Sunil Gavaskar reacted to the growing criticism of the IPL among the western block, led by England and Australia.
Sunil Gavaskar went after cricket's oldest powerhouses England and Australia for claiming the Indian Premier League (IPL) as a key contributor to the disruption caused to the international game. The batting legend disagreed with the growing voices in the two countries against India's premier domestic T20 competition.
The criticism of the IPL is back amongst experts in Australia and England after multiple of the league's owners also bought teams in the new T20 leagues set to be launched in South Africa, UAE and the USA.
That being a threat to the two countries' own white-ball leagues - the Big Bash League (BBL) and The Hundred - is also a potential disaster for the international game, which is long facing the challenge of sustainability of each of its formats and the imminent talent exodus to these leagues.
With IPL being the pioneer of T20 leagues, the tournament, which is set for further expansion and will take more space in the calendar, is under scrutiny again, with prominent voices in England and Australia calling out the issue.
Sunil Gavaskar, though, stood firm in defence of the world's biggest T20 competition and requested India's English and Aussie counterparts to instead focus on their priorities and interests.
"Look after your interests but don’t interfere in ours" - Sunil Gavaskar
Giving his thoughts on the ongoing debate around world cricket, with IPL being the centre of the discussion once more, Sunil Gavaskar suggested to those worried about the future of international cricket in England and Australia to focus on their priorities.
"...By all means, look after your cricket interests but hey please don’t interfere in ours and tell us what to do. We will look after our interests and do it better than what you tell us to do," he wrote in his column for Sportstar.

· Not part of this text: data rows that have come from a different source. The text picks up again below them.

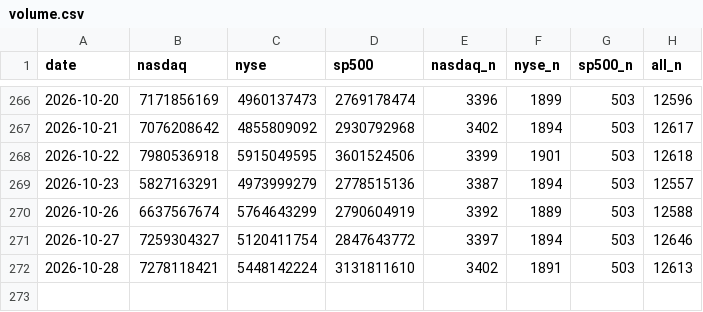
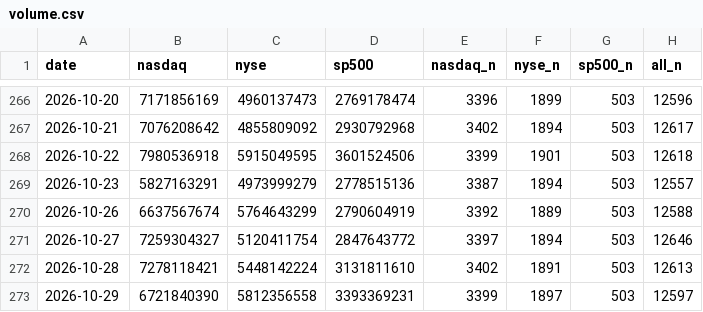
Before and after one commit to ytigerk/stock-tools, a CSV file: distribution/volume.csv, drawn as a sheet; only a part is shown, gaps mark what is left out.

```diff
--- a/distribution/volume.csv
+++ b/distribution/volume.csv
@@ -272 +272,2 @@ date,nasdaq,nyse,sp500,nasdaq_n,nyse_n,sp500_n,all_n
 2026-10-28,7278118421,5448142224,3131811610,3402,1891,503,12613
+2026-10-29,6721840390,5812356558,3393369231,3399,1897,503,12597
```
Also changed, not shown: distribution/history.csv.
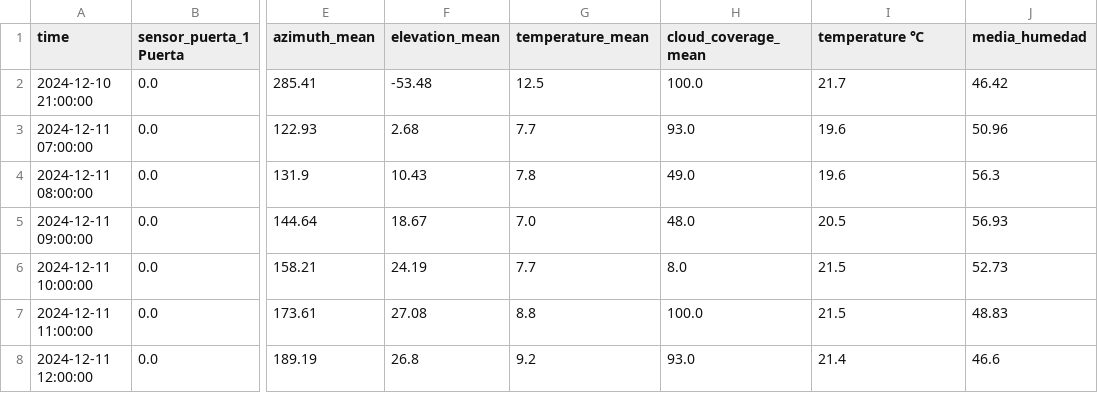
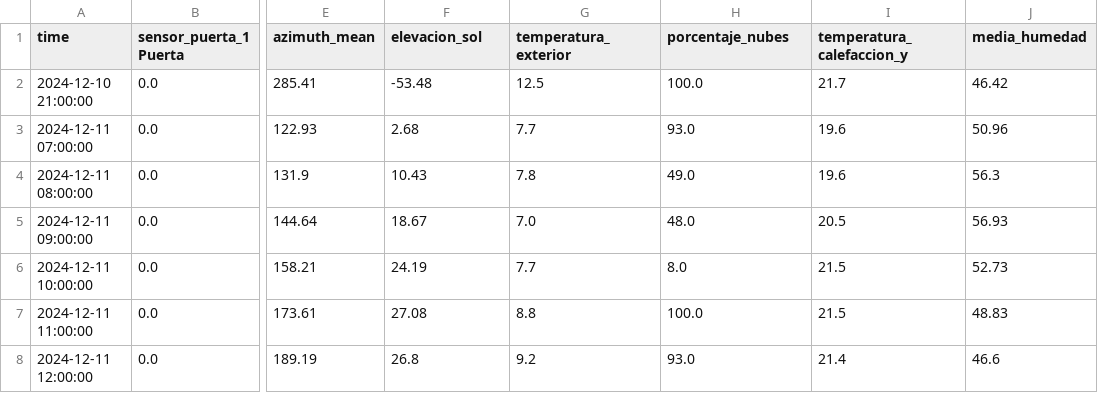
Before and after one commit to JHYouness/Mislata_proyecto, a CSV file: data/data_gold/final_gold.csv, drawn as a sheet; only a part is shown, gaps mark what is left out; the diff names each change by its address in the sheet, - before the commit and + after, or states it on an @@ line.

Commit message:
Add files via upload

```diff
--- a/data/data_gold/final_gold.csv
+++ b/data/data_gold/final_gold.csv
-F1: elevation_mean
+F1: elevacion_sol
-G1: temperature_mean
+G1: temperatura_exterior
-H1: cloud_coverage_mean
+H1: porcentaje_nubes
-I1: temperature ℃
+I1: temperatura_calefaccion_y
```
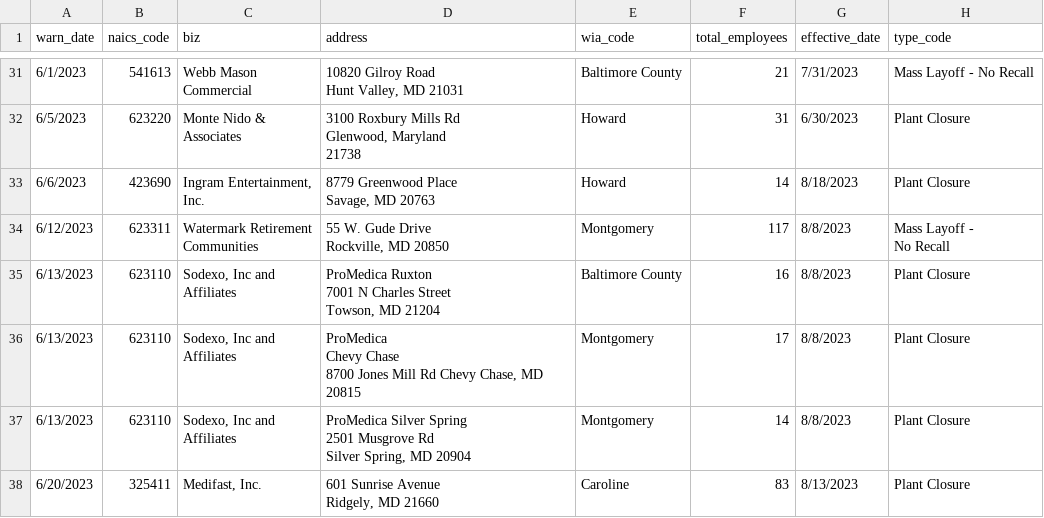
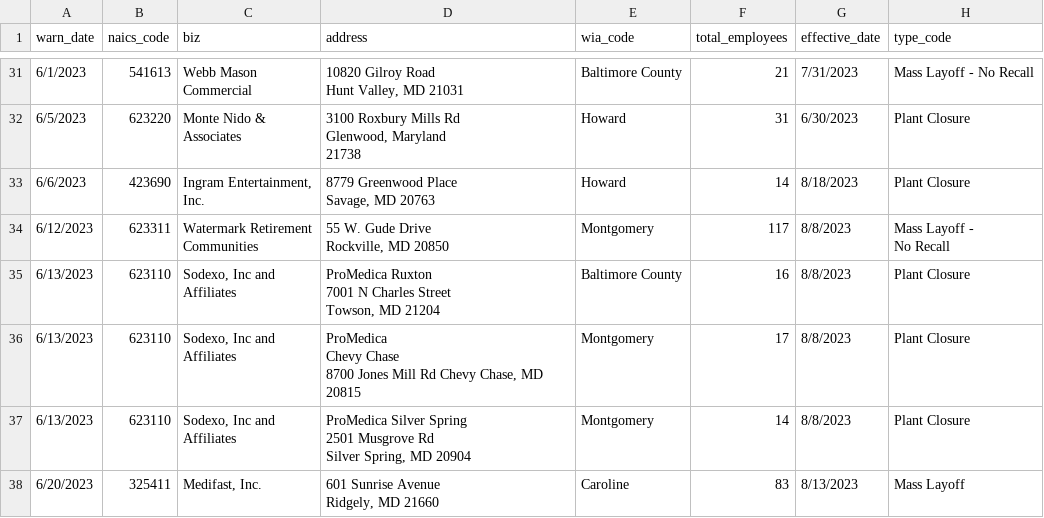
Before and after one commit to anesta95/my-first-github-scraper, a CSV file: warn-data.csv, drawn as a sheet; only a part is shown, gaps mark what is left out.

```diff
--- a/warn-data.csv
+++ b/warn-data.csv
@@ -98,3 +98,3 @@ Affiliates","ProMedica Silver Spring
 Silver Spring, MD 20904",Montgomery,14,8/8/2023,Plant Closure
-6/20/2023,325411,"Medifast, Inc.","601 Sunrise Avenue
-Ridgely, MD 21660",Caroline,83,8/13/2023,Plant Closure
+6/20/2023,325411,"Medifast, Inc.","601 Sunrise Avenue
+Ridgely, MD 21660",Caroline,83,8/13/2023,Mass Layoff
```
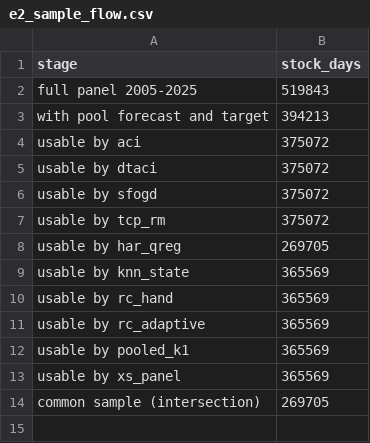
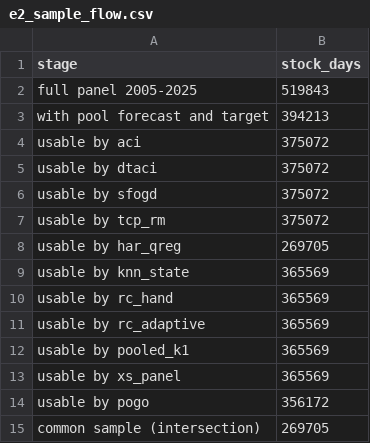
Before and after one commit to Shiv-aurora/ai-research, a CSV file: reports/e2_sample_flow.csv, drawn as a sheet.

```diff
--- a/reports/e2_sample_flow.csv
+++ b/reports/e2_sample_flow.csv
@@ -13,2 +13,3 @@ usable by pooled_k1,365569
 usable by xs_panel,365569
+usable by pogo,356172
 common sample (intersection),269705
```
Also changed, not shown: reports/e2_clustered_se.csv, reports/e2_full_mcs.csv, 52 other files.
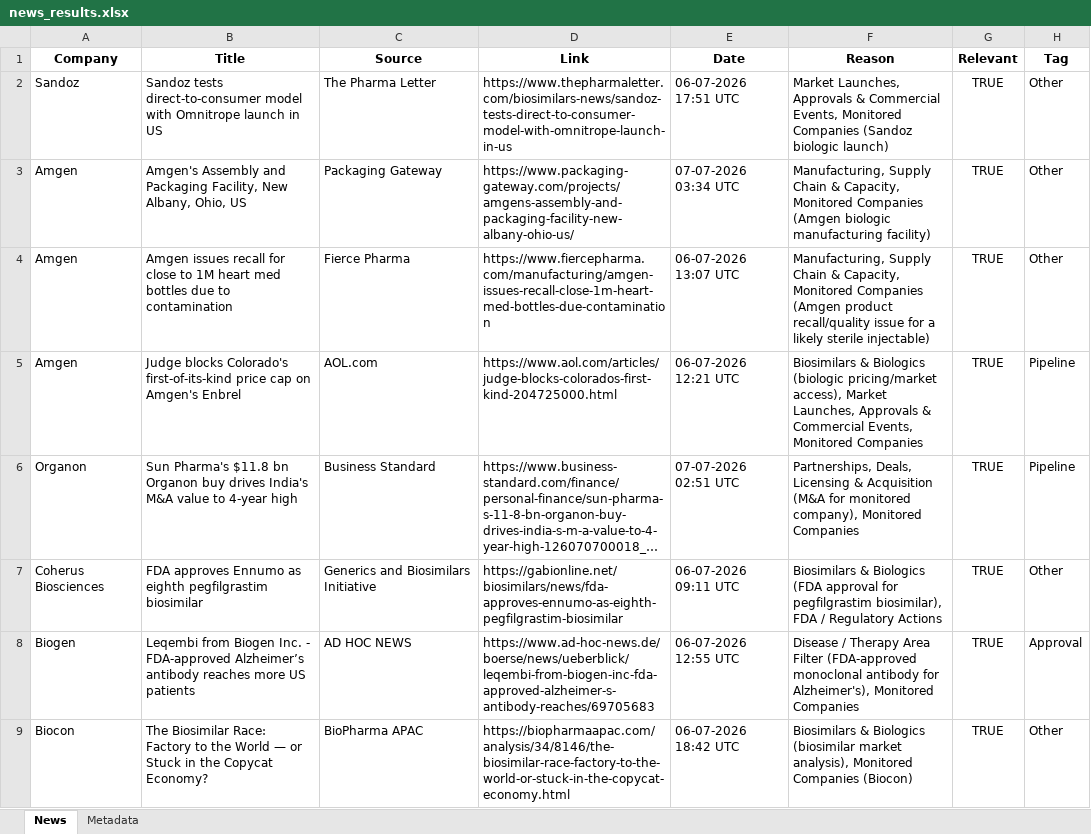
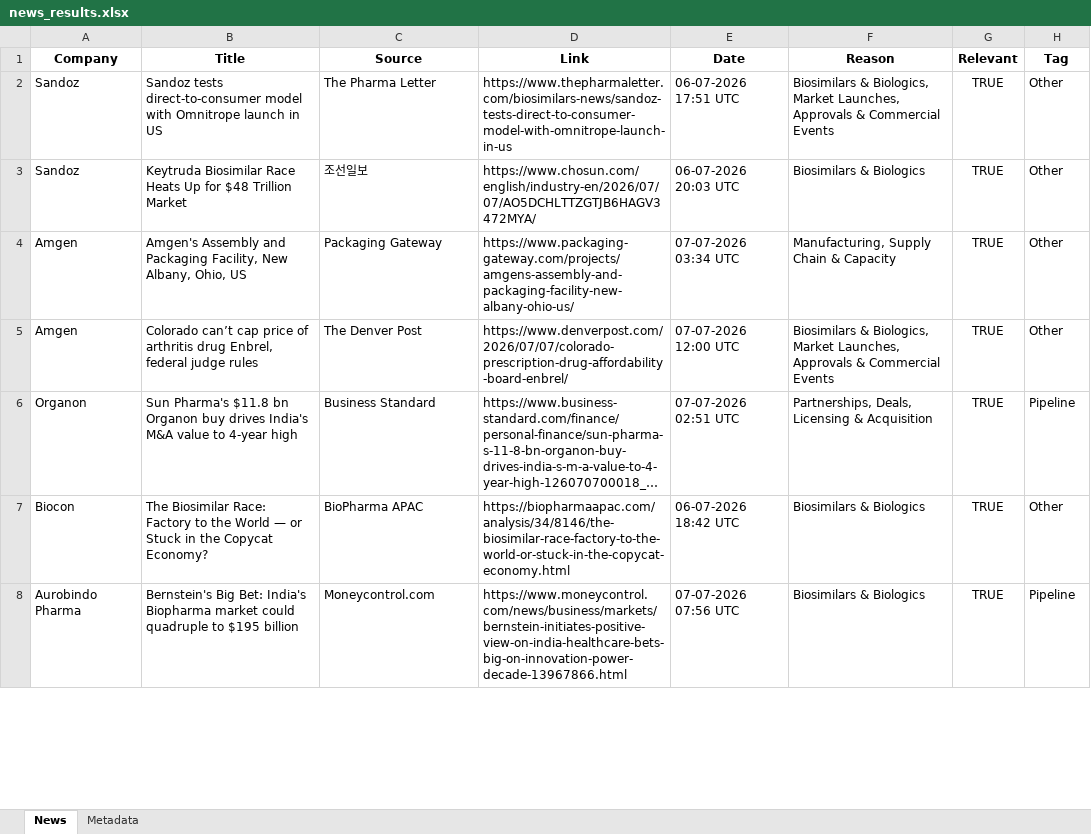
Before and after one commit to synapseKrishna/Ved, an Excel workbook: news_results.xlsx, sheet News, drawn as a sheet; only a part is shown; long unchanged cells end in …; values as stored, in another font and other column widths than the file's, no borders; removed rows and columns are numbered as before the commit, all else as after; the diff covers the shown part only; the diff names each change by its address in the sheet, - before the commit and + after, or states it on an @@ line.

```diff
--- a/news_results.xlsx (sheet News)
+++ b/news_results.xlsx (sheet News)
-F2 (Reason): Market Launches, Approvals & Commercial Events, Monitored Companies (Sandoz biologic launch)
+F2 (Reason): Biosimilars & Biologics, Market Launches, Approvals & Commercial Events
+row 3: Sandoz | Keytruda Biosimilar Race Heats Up for $48 Trillion Market | 조선일보 | https://www.chosun.com/english/industry-en/2026/07/07/AO5DCHLTTZGTJB6HAGV3472MYA/ | 06-07-2026 20:03 UTC | Biosimilars & Biologics | TRUE | Other
-F4 (Reason): …Chain & Capacity, Monitored Companies (Amgen biologic manufacturing facility)
+F4 (Reason): …Chain & Capacity
-B5 (Title): Amgen issues recall for close to 1M heart med bottles due to contamination
+B5 (Title): Colorado can’t cap price of arthritis drug Enbrel, federal judge rules
-C5 (Source): Fierce Pharma
+C5 (Source): The Denver Post
-D5 (Link): https://www.fiercepharma.com/manufacturing/amgen-issues-recall-close-1m-heart-med-bottles-due-contamination
+D5 (Link): https://www.denverpost.com/2026/07/07/colorado-prescription-drug-affordability-board-enbrel/
-E5 (Date): 06-07-2026 13:07 UTC
+E5 (Date): 07-07-2026 12:00 UTC
-F5 (Reason): Manufacturing, Supply Chain & Capacity, Monitored Companies (Amgen product recall/quality issue for a likely sterile injectable)
+F5 (Reason): Biosimilars & Biologics, Market Launches, Approvals & Commercial Events
-row 5: Amgen | Judge blocks Colorado's first-of-its-kind price cap on Amgen's Enbrel | AOL.com | https://www.aol.com/articles/judge-blocks-colorados-first-kind-204725000.html | 06-07-2026 12:21 UTC | Biosimilars & Biologics (biologic pricing/market access), Market Launches, Approvals & Commercial Events, Monitored Companies | TRUE | Pipeline
-F6 (Reason): …& Acquisition (M&A for monitored company), Monitored Companies
+F6 (Reason): …& Acquisition
-row 7: Coherus Biosciences | FDA approves Ennumo as eighth pegfilgrastim biosimilar | Generics and Biosimilars Initiative | https://gabionline.net/biosimilars/news/fda-approves-ennumo-as-eighth-pegfilgrastim-biosimilar | 06-07-2026 09:11 UTC | Biosimilars & Biologics (FDA approval for pegfilgrastim biosimilar), FDA / Regulatory Actions | TRUE | Other
-row 8: Biogen | Leqembi from Biogen Inc. - FDA-approved Alzheimer’s antibody reaches more US patients | AD HOC NEWS | https://www.ad-hoc-news.de/boerse/news/ueberblick/leqembi-from-biogen-inc-fda-approved-alzheimer-s-antibody-reaches/69705683 | 06-07-2026 12:55 UTC | Disease / Therapy Area Filter (FDA-approved monoclonal antibody for Alzheimer's), Monitored Companies | TRUE | Approval
-F7 (Reason): …& Biologics (biosimilar market analysis), Monitored Companies (Biocon)
+F7 (Reason): …& Biologics
+row 8: Aurobindo Pharma | Bernstein's Big Bet: India's Biopharma market could quadruple to $195 billion | Moneycontrol.com | https://www.moneycontrol.com/news/business/markets/bernstein-initiates-positive-view-on-india-healthcare-bets-big-on-innovation-power-decade-13967866.html | 07-07-2026 07:56 UTC | Biosimilars & Biologics | TRUE | Pipeline
```
Also changed, not shown: 4 added rows, 3 removed rows and 19 edited cells elsewhere in this sheet, sheet Metadata, news_results_raw.xlsx.
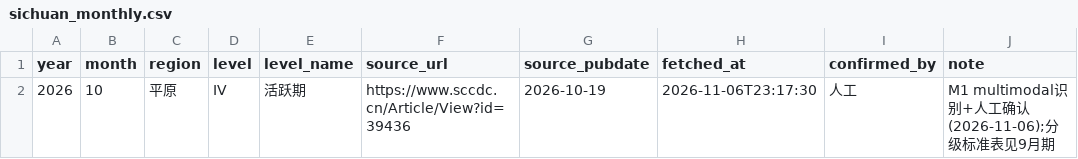
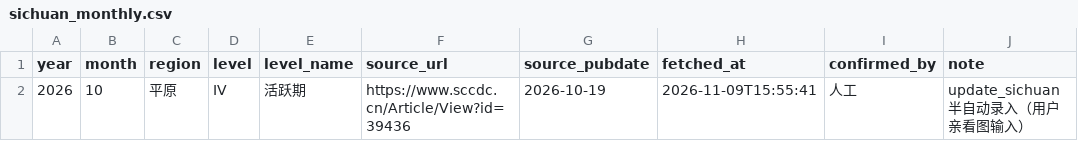
Before and after one commit to Zengwenj/flu-monitor, a CSV file: data/sichuan_monthly.csv, drawn as a sheet.

Commit message:
feat(m4a): 跨平台改造 + update_sichuan 半自动录入
- requirements.txt(beautifulsoup4)；fetch_flu_south.py pdftotext 跨平台
  （win32 绝对路径+shutil.which 兜底，解析逻辑零改动，固定URL回归W44无损）
- update_sichuan.bat/.py：纯本地月度录入（D19零API）——首页找最新流感指数
  文章→下载区域图.tmp_sichuan(gitignore)→打开→input等级I-V→写CSV(列头
  对齐、主键year+month+region幂等)→可选push(失败不崩)
- .gitattributes data/*.csv eol=lf（跨平台行尾）；run_local 行为注释
- 全链路回归无损（6块3SVG页面字节一致）；trellis-check 8/8 通过

```diff
--- a/data/sichuan_monthly.csv
+++ b/data/sichuan_monthly.csv
@@ -1,2 +1,2 @@
 year,month,region,level,level_name,source_url,source_pubdate,fetched_at,confirmed_by,note
-2026,10,平原,IV,活跃期,https://www.sccdc.cn/Article/View?id=39436,2026-10-19,2026-11-06T23:17:30,人工,M1 multimodal识别+人工确认(2026-11-06);分级标准表见9月期
+2026,10,平原,IV,活跃期,https://www.sccdc.cn/Article/View?id=39436,2026-10-19,2026-11-09T15:55:41,人工,update_sichuan 半自动录入（用户亲看图输入）
```
Also changed, not shown: 7 other files.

"It’s been amusing to read that the Indian Premier League is once again seen as a disruptor of the cricketing calendar of other international teams. The moment the news about the South African T20 league and the UAE T20 league came out, the ‘old powers’ started squirming and got their apologists to have a go at the IPL," he added.
For Gavaskar, the real bone of contention for England and Australia is the potential clash on star attraction their leagues may face from those set to mushroom in South Africa and UAE, both backed by IPL corporate giants and both set for launch in a similar window coming January.
"The England & Wales Cricket Board has created a window for its showpiece event The Hundred when the England team don’t play any international matches."
"The Australians, too, have scheduled their Big Bash when their contracted players will be available to play. But it’s worrying them that the UAE and the South African T20 leagues are scheduled around the same time and there’s the danger of some of their players opting to play there instead of the Big Bash," Sunil Gavaskar added.